CAIR Executive Director Karen Dabdoub (left) and staff attorney Sana Hassan speak with media about Tuesday's Supreme Court decision upholding President Trump's travel ban.
CAIR Executive Director Karen Dabdoub (left) and staff attorney Sana Hassan speak with media about Tuesday's Supreme Court decision upholding President Trump's travel ban.

Leaders with the Cincinnati chapter of the Council on American-Islamic Relations (CAIR) say they're upset about Tuesday's Supreme Court ruling in Trump v. Hawaii.

In a 5-4 decision, the court upheld President Trump's restriction on people traveling from certain Muslim-majority countries. The court majority writes such a ban is "squarely within the scope of Presidential authority under the INA" (Immigration and Nationality Act).

CAIR-Cincinnati attorney Sana Hassan says the Supreme Court has been wrong before, and is wrong now.

"From upholding slavery and segregation to banning Chinese immigrants and interning Japanese-Americans," Hassan says. "We are confident that history will recognize [Tuesday's] Muslim ban ruling as just another unjust decision."

Hassan says they'll push Congress to reverse the ban, adding CAIR expects to see rallies nationwide protesting the decision. That could include something local.

Chapter Executive Director Karen Daboub says the issues behind the president's travel ban aren't unique to the Muslim community.

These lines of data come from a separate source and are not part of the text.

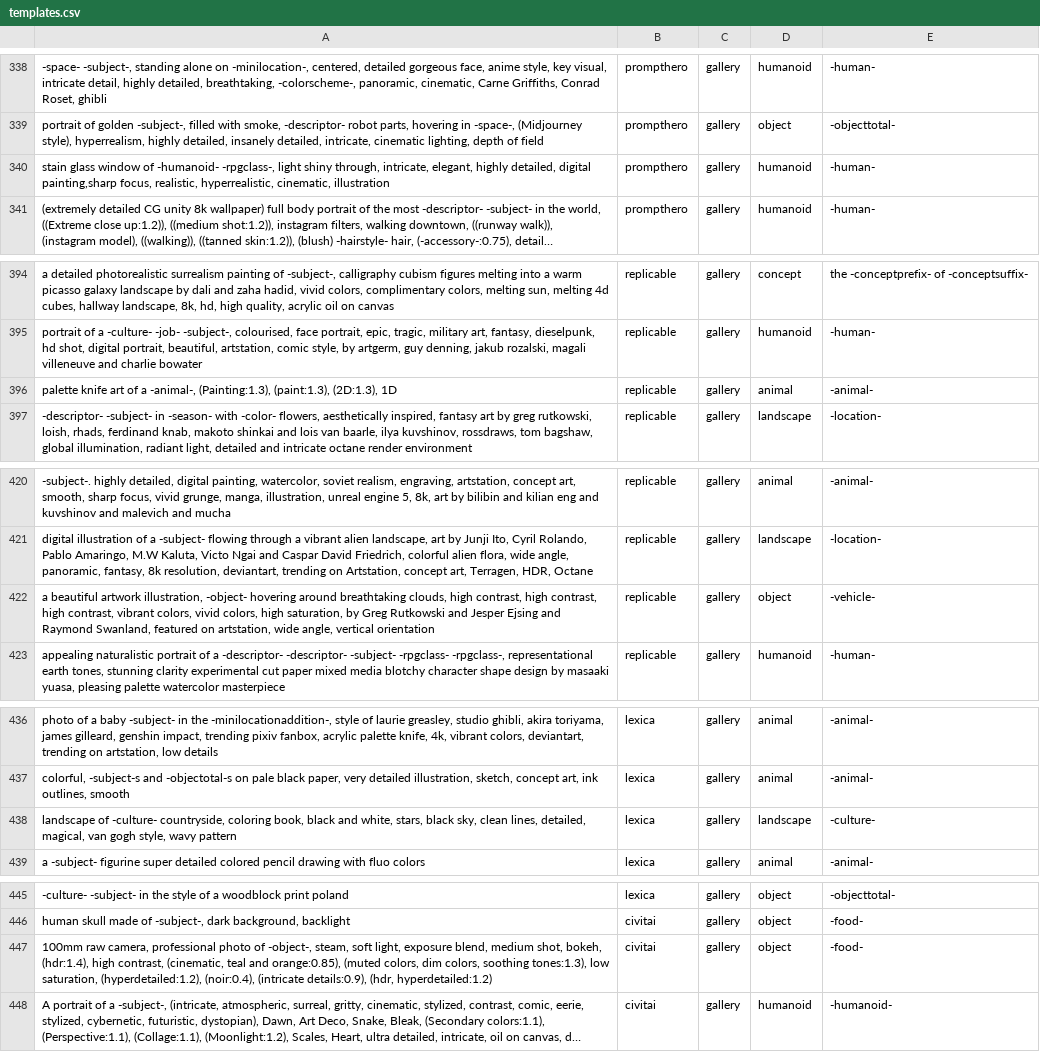
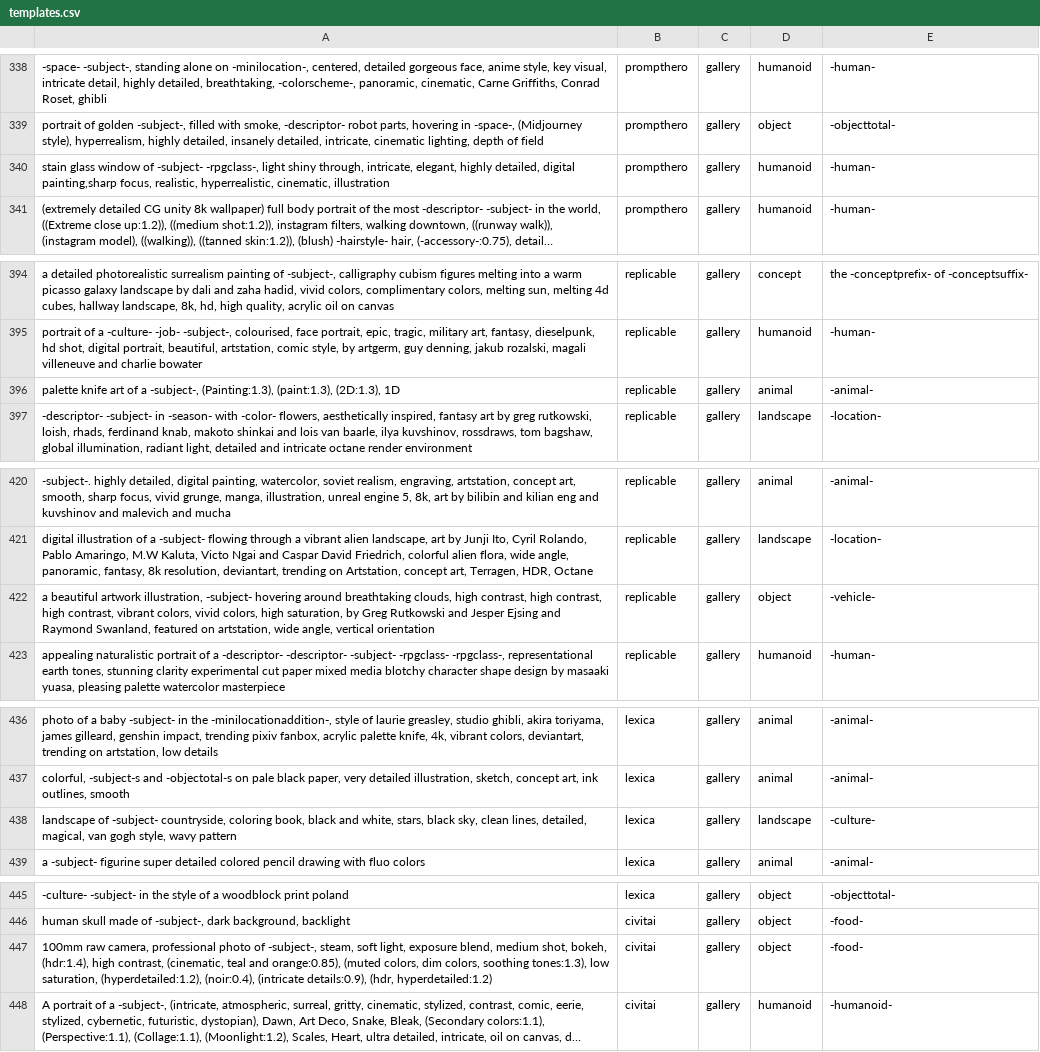
Before and after one commit to AIrjen/OneButtonPrompt, a CSV file: csvfiles/templates/templates.csv, drawn as a sheet; only a part is shown, gaps mark what is left out; long unchanged cells end in …; the diff covers the shown part only; the diff names each change by its address in the sheet, - before the commit and + after, or states it on an @@ line.

Commit message:
fixes in subject and names

```diff
--- a/csvfiles/templates/templates.csv
+++ b/csvfiles/templates/templates.csv
-A340: …window of -humanoid- -rpgclass-, light…
+A340: …window of -subject- -rpgclass-, light…
-A396: …of a -animal-, (Painting:1.3), (paint:1.3),…
+A396: …of a -subject-, (Painting:1.3), (paint:1.3),…
-A422: …artwork illustration, -object- hovering around…
+A422: …artwork illustration, -subject- hovering around…
-A438: landscape of -culture- countryside, coloring…
+A438: landscape of -subject- countryside, coloring…
-A447: …photo of -object-, steam, soft…
+A447: …photo of -subject-, steam, soft…
```
Also changed, not shown: 12 edited cells elsewhere in this file.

"This administration is working very hard to marginalize communities of color all across this country, whether it's the black community, the hispanic community, immigrant communities, the Muslim community and others," Dabdoub says. "We are by far not the only community that is suffering under this administration."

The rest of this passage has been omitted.